In last week’s post—Metropolitan Museum as Renegade: Reorganization Defies AAMD’s Professional Standards—I noted that Met President Daniel Weiss‘ designation as his museum’s CEO, with the yet-to-be-named new director as his subordinate, ran contrary to the professional guidelines (P. 5) of the Association of Art Museum Directors. I also predicted that AAMD’s reaction to the Met’s going rogue would be to ignore it.

I was right.

Here’s the answer that I received today from AAMD’s executive director, Christine Anagnos, to my query about what, if anything, our country’s leading professional organization for art museums would do about “what seems to be a clear violation of your ‘Governance’ guidelines”:

Museums operate with different types of leadership structures. AAMD provides guidance on these structures for museums to consider as they define leadership roles [emphasis added].

Lori Fogarty, director & CEO of Oakland Museum, CA, and AAMD’s new president

In other words, museums should take AAMD’s “guidance” into account, and then decide whether or not to follow it. The only guideline that AAMD has seemed interested in enforcing over the years is the one stipulating that proceeds from sales of works of art “may be used only for the acquisition of works.”

If you legalistically parse AAMD’s language about museums’ appropriate administrative structure, you can see that, technically, there’s some wiggle room:

The board should [emphasis added] appoint the director…to be the chief executive officer of the museum.

In legalese, “should” doesn’t carry the same prescriptive force as “shall.”

Even if AAMD gives the Met a pass, there could be consequences to violating protocol: A strong, experienced art museum director—the only type of candidate whom the Met should consider—may balk at accepting a “demotion” from his or her accustomed CEO status, especially one that makes the director second-in-command to a museum neophyte.

In my last post, I quoted the 1999 New Yorker profile of then Met director Philippe de Montebello on the subject of museums where directors have been subordinates to presidents, with unfortunate results. A CultureGrrl reader and ex-museum director (not de Montebello or Graham Beal) reminded me of another example—the failed marriage at the Los Angeles County Museum of Art between president and CEO Andrea Rich and director Beal, who went on to lead the Detroit Institute of Arts with great distinction.

Former Detroit Institute of Arts Director Graham Beal (and me)

Like Weiss (formerly president of Haverford College), Rich was an administrator at an institution of higher learning (UCLA), but lacked museum experience.

Directing the Met is a great gig and Dan Weiss is (I still believe) a great catch. With a lot of careful planning, this unorthodox administrative structure could work…at least temporarily, while the foundering Met rights and repairs its financial ship.

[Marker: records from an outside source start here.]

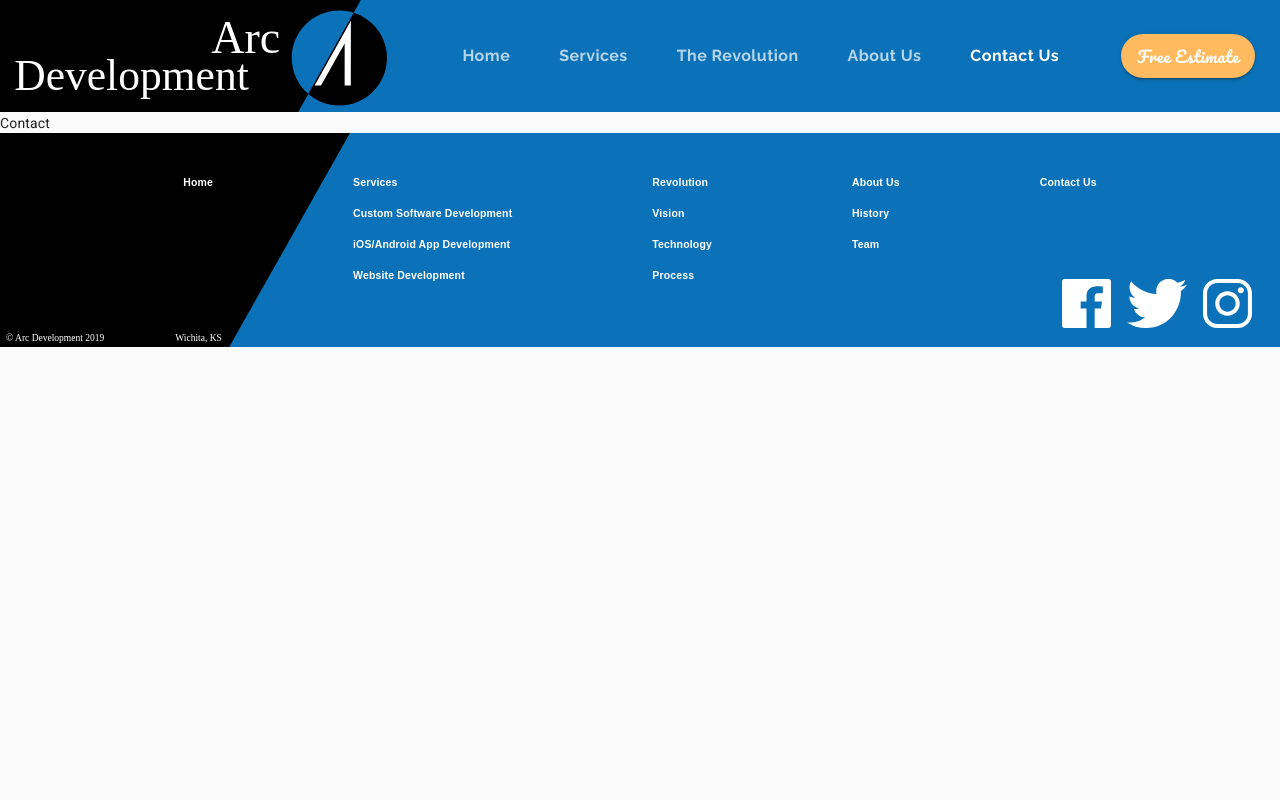
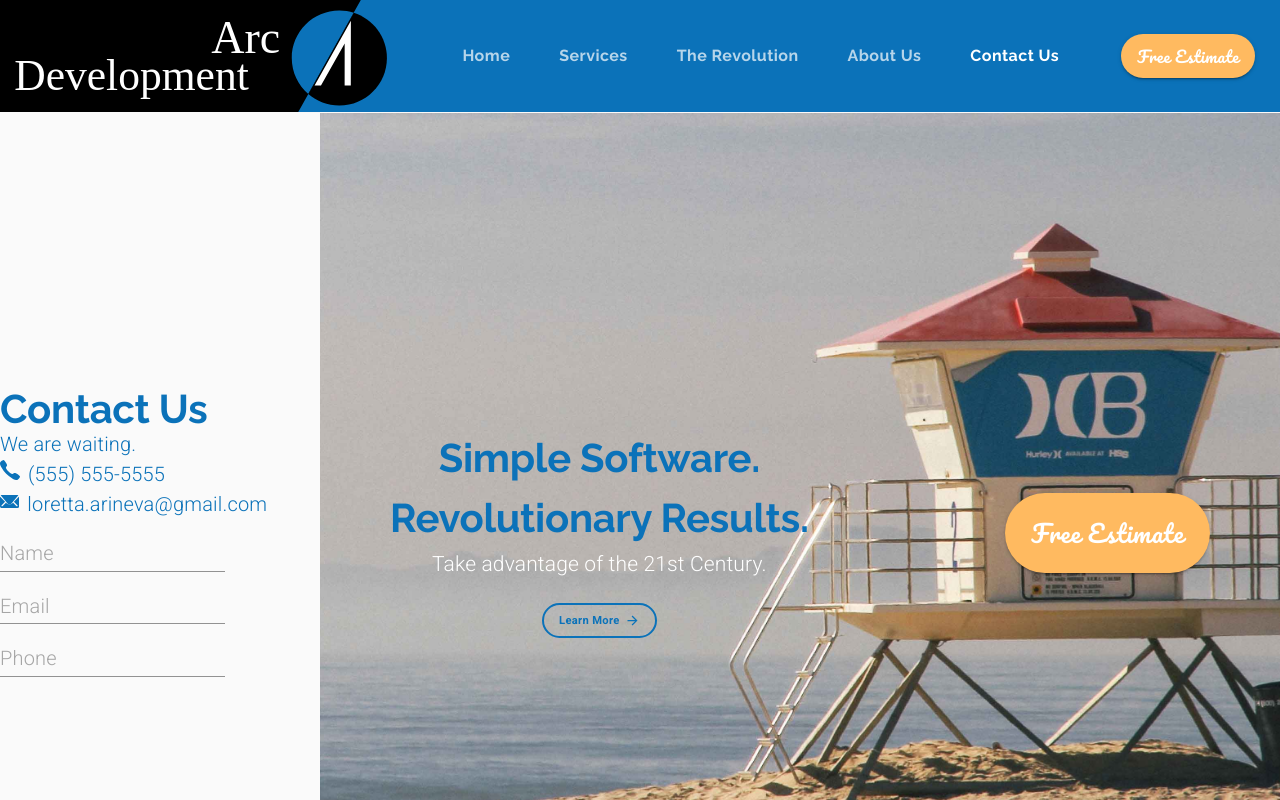
Before and after one commit to sudo-ditto/arcdevelopment-mui, a React (Create React App) app: page /contact in a window 1280 px wide. Shown: the top 800 px of the page. Built offline with nearby package versions, Linux system fonts and the light colour scheme.

Commit message:
Added contact form sceleton

```diff
--- /dev/null
+++ b/src/components/Contact/ContactForm.js
@@ -0,0 +1,63 @@
+import React, { useState } from 'react'
+import { Grid, TextField } from '@material-ui/core'
+import { makeStyles, useTheme } from '@material-ui/core/styles';
+import { Typography } from '@material-ui/core';
+import { useMediaQuery } from '@material-ui/core';
+
+import { Link } from 'react-router-dom';
+import phoneIcon from '../../assets/phone.svg';
+import emailIcon from '../../assets/email.svg';
+
+const useStyles = makeStyles(theme => ({
+    formHeading: {
+        lineHeight: 1
+    }
+
+}));
+const ContactForm = () => {
+    const classes = useStyles();
+    const theme = useTheme();
+    const matchesSM = useMediaQuery(theme.breakpoints.down("sm"));
+    const matchesXS = useMediaQuery(theme.breakpoints.down("xs"));
+    const [name, setName] = useState('');
+    const [email, setEmail] = useState('');
+    const [phone, setPhone] = useState('');
+
+    return (
+        <Grid item container direction="column" lg={3} justifyContent="center">
+            <Grid item>
+                <Typography variant="h2" className={classes.formHeading}>Contact Us</Typography>
+                <Typography variant="body1" color="primary">We are waiting.</Typography>
+            </Grid>
+            <Grid item container alignItems="center">
+                <Grid item style={{ marginRight: "0.5em", fontSize: "1rem" }}>
+                    <img src={phoneIcon} alt="Phone" />
+                </Grid>
+                <Grid item>
+                    <Typography variant="body1" color="primary">(555) 555-5555</Typography>
+                </Grid>
+            </Grid>
+            <Grid item container alignItems="center">
+                <Grid item style={{ marginRight: "0.5em", fontSize: "1rem" }}>
+                    <img src={emailIcon} alt="Envelope" />
+                </Grid>
+                <Grid item>
+                    <Typography variant="body1" color="primary">loretta.arineva@gmail.com</Typography>
+                </Grid>
+            </Grid>
+            <Grid item container>
+                <Grid item>
+                    <TextField label="Name" id="name" value={name} />
+                </Grid>
+                <Grid item>
+                    <TextField label="Email" id="email" value={email} />
+                </Grid>
+                <Grid item>
+                    <TextField label="Phone" id="phone" value={phone} />
+                </Grid>
+            </Grid>
+        </Grid>
+    )
+}
+
+export default ContactForm
--- a/src/pages/App.js
+++ b/src/pages/App.js
@@ -10,6 +10,7 @@ import Footer from '../components/ui/Footer';
 import { CssBaseline } from '@material-ui/core';
 import CustomSoftware from './CustomSoftware';
 import Services from './Services';
+import Contact from './Contact';
 
 function App() {
   const [value, setValue] = useState(0);
@@ -29,7 +30,7 @@ function App() {
         <Route path="/websites" component={() => <div>Websites</div>} />
         <Route path="/revolution" component={() => <div>revolution</div>} />
         <Route path="/about" component={() => <div>About</div>} />
-        <Route path="/contact" component={() => <div>Contact</div>} />
+        <Route path="/contact" component={Contact} />
         <Route path="/estimate" component={() => <div>Estimate</div>} />
       </Switch>
       <Footer value={value} setValue={setValue} selectedIndex={selectedIndex} setSelectedIndex={setSelectedIndex} />
--- /dev/null
+++ b/src/pages/Contact.js
@@ -0,0 +1,18 @@
+import React from 'react';
+import CallToAction from '../components/ui/CallToAction';
+
+import ContactForm from '../components/Contact/ContactForm';
+import { Grid } from '@material-ui/core';
+
+const Contact = () => {
+    return (
+        <Grid container direction="row">
+            <ContactForm />
+            <Grid item lg={9}>
+                <CallToAction />
+            </Grid>
+        </Grid>
+    )
+}
+
+export default Contact
```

The big-picture question is: Why should any museum take AAMD’s professional standards seriously, when they’re so malleable, and infractions (except for those involving deaccessions) are largely ignored?

an ArtsJournal blog